Athletics and Special Education: More Than APE?
Physical education plays an important role in every child’s development. Participation in school wide physical education increases physical and social growth for all students – including those living with special needs. Students not only benefit from the physical effects of physical education, but can achieve higher self-esteem, understanding of teamwork, sensory relief and better overall mental health.
Unfortunately, achieving inclusive education within physical education and athletic programs is not always successful despite federal laws protecting all students.
Often, students living with disabilities are afforded only the opportunity to participate in an adaptive physical education class (APE) where specialized and modified instruction is provided for physical activities.
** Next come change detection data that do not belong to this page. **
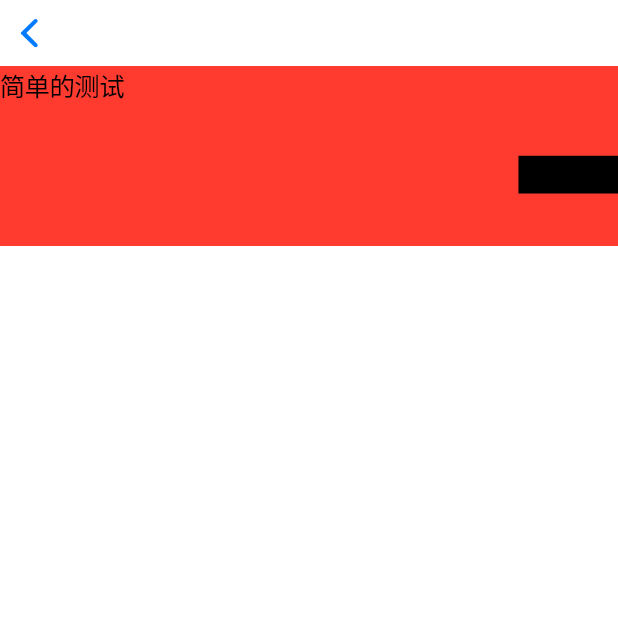
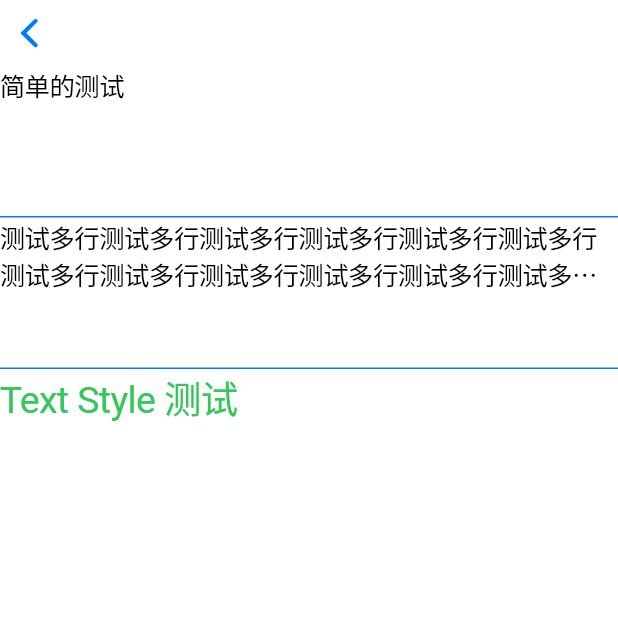
Before and after one commit to MaoHanqing/FlutterDemo, a Flutter app: the TextDemo screen opened directly, on a phone screen of 412 x 824 dp, the top half of it. Run offline on Flutter 3.47's test engine with Material 2 defaults, Android fonts, the phone set to English and light mode, and no system bars; Roboto replaces fonts that are missing (ZCOOLKuaiLe).

Commit message:
add font

```diff
--- a/lib/Section/components/text/index.dart
+++ b/lib/Section/components/text/index.dart
@@ -9,21 +9,41 @@ class _TextDemoState extends State<TextDemo> {
   //  Paint pg = Paint();
   //创建text样式，边框，对齐方式，等
 
-  List<Text> items = [Text("简单的测试"),
-  Text("测试多行",textAlign: TextAlign.right,style: TextStyle(
-    background: Paint()
-  ),),];
+  List<Text> items = [
+    Text("简单的测试"),
+    Text(
+      "测试多行测试多行测试多行测试多行测试多行测试多行测试多行测试多行测试多行测试多行测试多行测试多行测试多行测试多行测试多行测试多行测试多行测试多行测试多行测试多行",
+      maxLines: 2,
+      overflow: TextOverflow.ellipsis,
+    ),
+    Text("Text Style 测试",
+    style: TextStyle(
+      color: CupertinoColors.activeGreen,
+      fontSize: 25,
+      fontFamily: "ZCOOLKuaiLe",
+      // letterSpacing: 5,
+      // wordSpacing: 20,
+      // fontWeight: FontWeight.bold,
+    ),
+    ),
+  ];
 
   @override
   Widget build(BuildContext context) {
     return CupertinoPageScaffold(
       navigationBar: CupertinoNavigationBar(),
-      // backgroundColor: CupertinoColors.activeBlue,
       child: SafeArea(
-        child: ListView.builder(
+        child: ListView.separated(
           itemCount: items.length,
           itemBuilder: (context, i) {
             return TextItem(items[i]);
+          },
+          separatorBuilder: (context,i){
+            return Container(
+              color: CupertinoColors.activeBlue,
+              height: 1,
+              width: double.infinity,
+            );
           },
         ),
       ),
@@ -37,10 +57,9 @@ class TextItem extends StatelessWidget {
   @override
   Widget build(BuildContext context) {
     return Container(
-      width: 200,
-      height: 60,
-      color: CupertinoColors.destructiveRed,
-      child: this.text
-    );
+        width: 200,
+        height: 100,
+        child: this.text,
+      );
   }
 }
```
Also changed, not shown: pubspec.yaml (+4 -4 lines), pubspec.lock, 1 other file.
Often a student’s disability does not impede their ability to participate in group athletics or sports (general education PE or school teams), yet a school may be hesitant to offer more to the student than APE alone.
Section 504 of The Rehabilitation Act provides that a school district is required to provide all qualified students with a disability an opportunity to benefit from the school district’s program equal to that of students without disabilities. School athletic programs are considered “district programs” and must follow these same guidelines.
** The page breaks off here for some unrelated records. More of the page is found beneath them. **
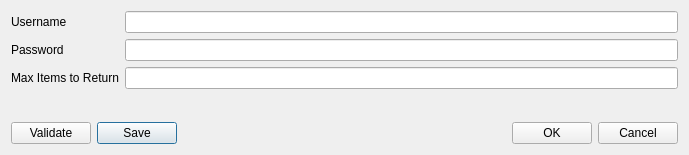
Before: the Qt Designer form Settings/Settings.ui in nagyistge/DGConnect, drawn with Qt 5.
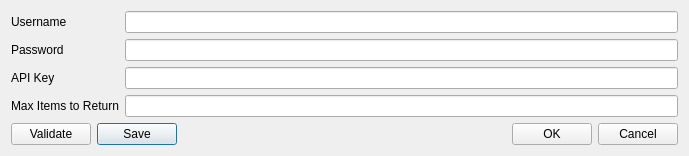
After: the same form once the commit is applied.

Patch:
```diff
--- a/Settings/Settings.ui
+++ b/Settings/Settings.ui
@@ -78,6 +78,16 @@
       </widget>
      </item>
      <item row="2" column="0">
+      <widget class="QLabel" name="api_key_label">
+       <property name="text">
+        <string>API Key</string>
+       </property>
+      </widget>
+     </item>
+     <item row="2" column="1">
+      <widget class="QLineEdit" name="api_key"/>
+     </item>
+     <item row="3" column="0">
       <widget class="QLabel" name="max_items_to_return_label">
        <property name="text">
         <string>Max Items to Return</string>
@@ -87,7 +97,7 @@
        </property>
       </widget>
      </item>
-     <item row="2" column="1">
+     <item row="3" column="1">
       <widget class="QLineEdit" name="max_items_to_return"/>
      </item>
     </layout>
```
While students may not make a team sport because they lack a required level of skill or ability (for competitive sports), school districts are not allowed to exclude students with disabilities with the requisite skill to compete but needing assistance (for instance, a hearing impairment – the student can compete at the level of competition, but may need an interpreter to assist them with communication).